RECORD EXTRACTS:
= = = =
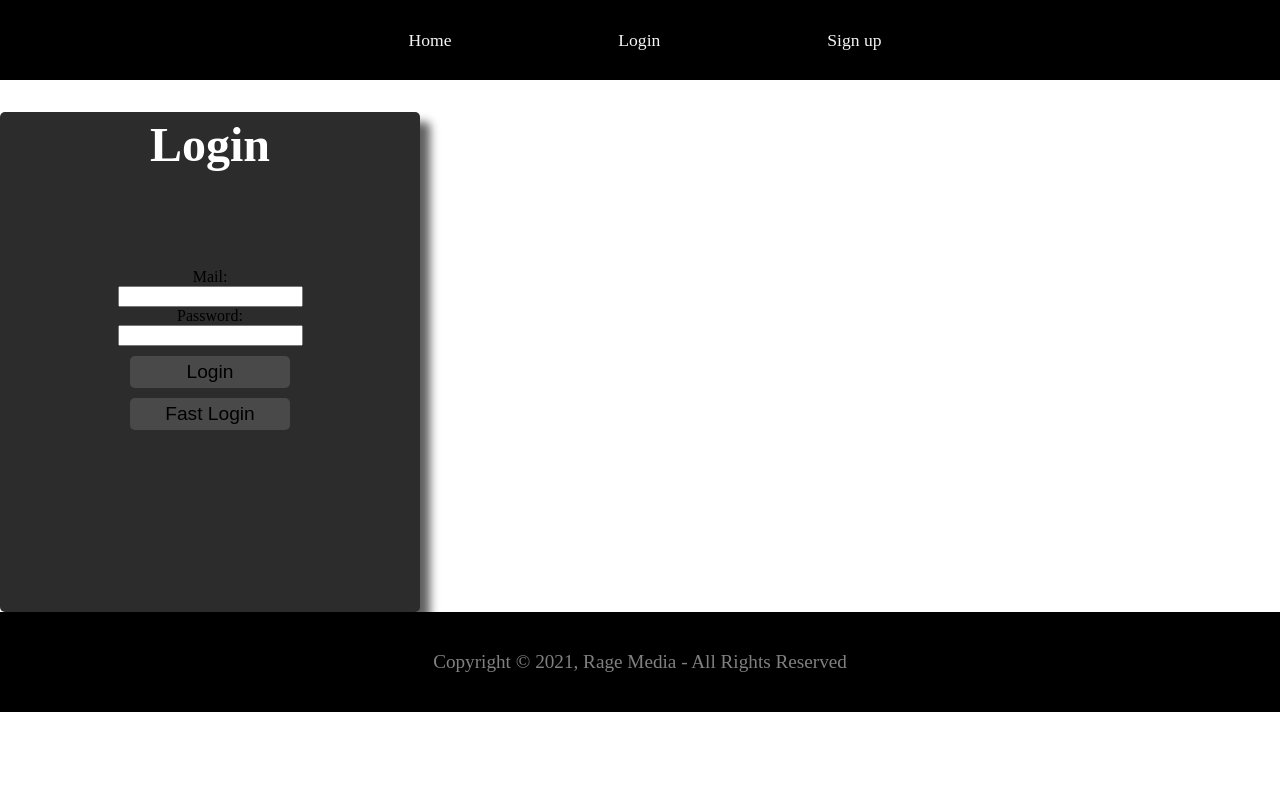
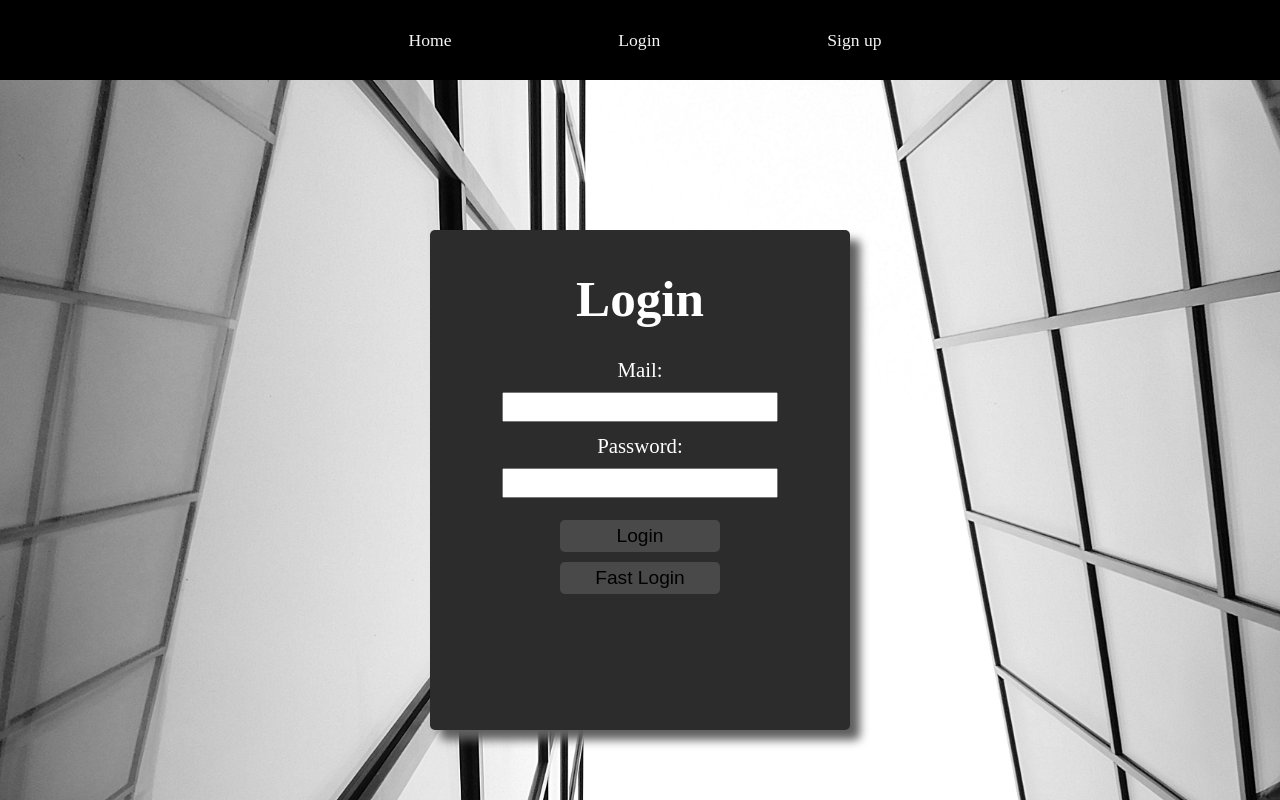
Before and after one commit to Libo99/MERN, a React (Create React App) app in the folder client/: page /Login in a window 1280 px wide. Shown: the top 800 px of the page. Built offline with nearby package versions, Linux system fonts and the light colour scheme.

Commit message:
added the form css module to the login page

```diff
--- a/client/src/Components/Form.module.css
+++ b/client/src/Components/Form.module.css
@@ -16,7 +16,15 @@ body{
 
 }
 
-.signup, .login {
+.signup {
+  background-color: rgb(44, 44, 44);
+  width: 420px;
+  height: 500px;
+  border-radius: 5px;
+  box-shadow: 10px 10px 10px rgb(97, 96, 96);
+}
+
+.login {
   background-color: rgb(44, 44, 44);
   width: 420px;
   height: 500px;
@@ -33,6 +41,7 @@ body{
   font-size: 1.6rem;
   color: #fff;
 }
+
 .formcontainer {
   display: flex;
   align-items: center;
--- a/client/src/Components/Login/Login.jsx
+++ b/client/src/Components/Login/Login.jsx
@@ -1,5 +1,5 @@
 import React, { useState } from "react";
-import "./Login.css";
+// import "./Login.css";
 // import GoogleLogin from "react-google-login";
 import axios from "axios";
 import LoginButton from './LoginButton';
@@ -30,29 +30,35 @@ const Login = () => {
 }
 
   return (
-
-
-    <div className="container">
-      <div className="Login">
-        <h1 className="login-header">Login</h1>
-        <div id="form-container">
-          <form onSubmit={HandeSubmit}>
-            <label htmlFor="mail">Mail:</label>
+    <div className={styles.container}>
+      <div className={styles.login}>
+        <div className={styles.header}>
+          <h1>Login</h1>
+        </div>
+        <div className={styles.formcontainer}>
+          <form onSubmit={HandeSubmit} className={styles.form}>
+            <label htmlFor="mail" className={styles.label}>
+              Mail:
+            </label>
             <input
               type="text"
               name="mail"
               id="mail"
               value={mail}
               onChange={(e) => setMail(e.target.value)}
+              className={styles.input}
             />
 
-            <label htmlFor="password">Password:</label>
+            <label htmlFor="password" className={styles.label}>
+              Password:
+            </label>
             <input
               type="password"
               name="password"
               id="password"
               value={password}
               onChange={(e) => setPassword(e.target.value)}
+              className={styles.input}
             />
             <button className={styles.formbtn} type="submit">
               Login
@@ -62,7 +68,6 @@ const Login = () => {
         </div>
       </div>
     </div>
-
   );
 };
 
```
= = = =
EXERCISE PROMPT: Across the whole listing above, count each line in which the string "label" occurs; respond with that number only.

ANSWER TO THIS EXERCISE: 6